Recently, Japan Today, disclosed that a policeman did just this by using P2P file sharing software:
Personal information on some 12,000 people related to criminal investigations has leaked onto the Internet from a computer of a Tokyo police officer via Winny file-sharing software, the Metropolitan Police Department said Friday. This is believed to be the largest volume of data leaked from the police on record, the department said.
Wikipedia lists the dangers of using this type of software, of which there are many:
- poisoning attacks (e.g. providing files whose contents are different from the description)
- polluting attacks (e.g. inserting "bad" chunks/packets into an otherwise valid file on the network)
- defection attacks (users or software that make use of the network without contributing resources to it)
- insertion of viruses to carried data (e.g. downloaded or carried files may be infected with viruses or other malware)
- malware in the peer-to-peer network software itself (e.g. distributed software may contain spyware)
- denial of service attacks (attacks that may make the network run very slowly or break completely)
- filtering (network operators may attempt to prevent peer-to-peer network data from being carried)
- identity attacks (e.g. tracking down the users of the network and harassing or legally attacking them)
- spamming (e.g. sending unsolicited information across the network- not necessarily as a denial of service attack)
Using any of these services, normally slows a computer down to a slow crawl. It can even destroy your computer.
Besides that, it's illegal to share copyrighted material (I think it's considered stealing). Not a very good situation for a policeman to get caught up in. What was he thinking?
Japan Today story, here.

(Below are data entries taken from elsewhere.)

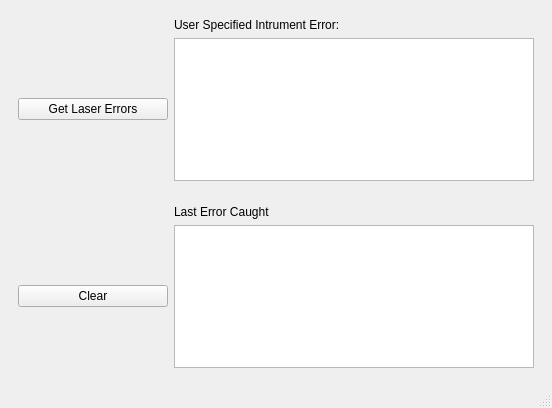
Old version of the form TransmissionSetup/UI/DevWindow.ui in the repository gregmoille/InstrumentControl.
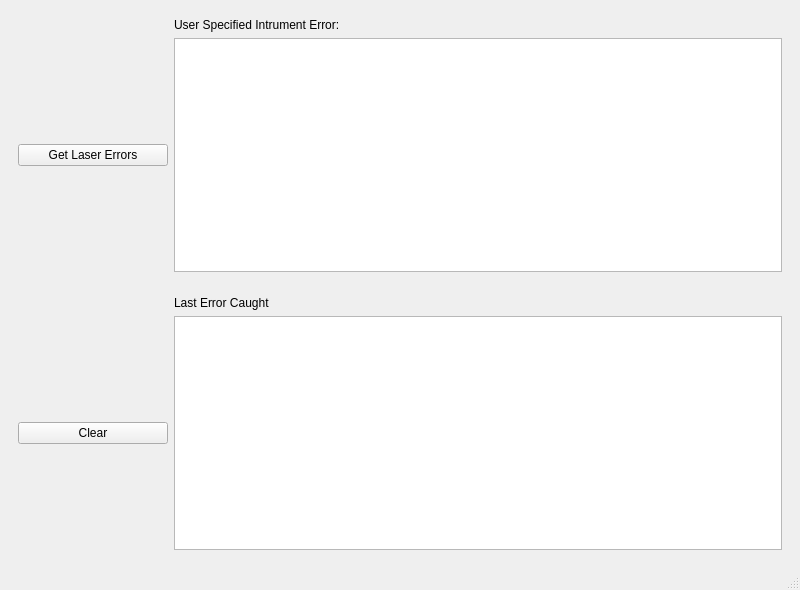
New version of the form. Icons and pictures are not drawn.

What changed in the file:
```diff
--- a/TransmissionSetup/UI/DevWindow.ui
+++ b/TransmissionSetup/UI/DevWindow.ui
@@ -6,8 +6,8 @@
    <rect>
     <x>0</x>
     <y>0</y>
-    <width>552</width>
-    <height>408</height>
+    <width>800</width>
+    <height>590</height>
    </rect>
   </property>
   <property name="windowTitle">
```
Left out of the diff: 8 changed lines with no effect on the pictures.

Here is another post, I wrote about the murky world of P2P last year:
Attrition.org tracks how often information is compromised, and the reasons why, here.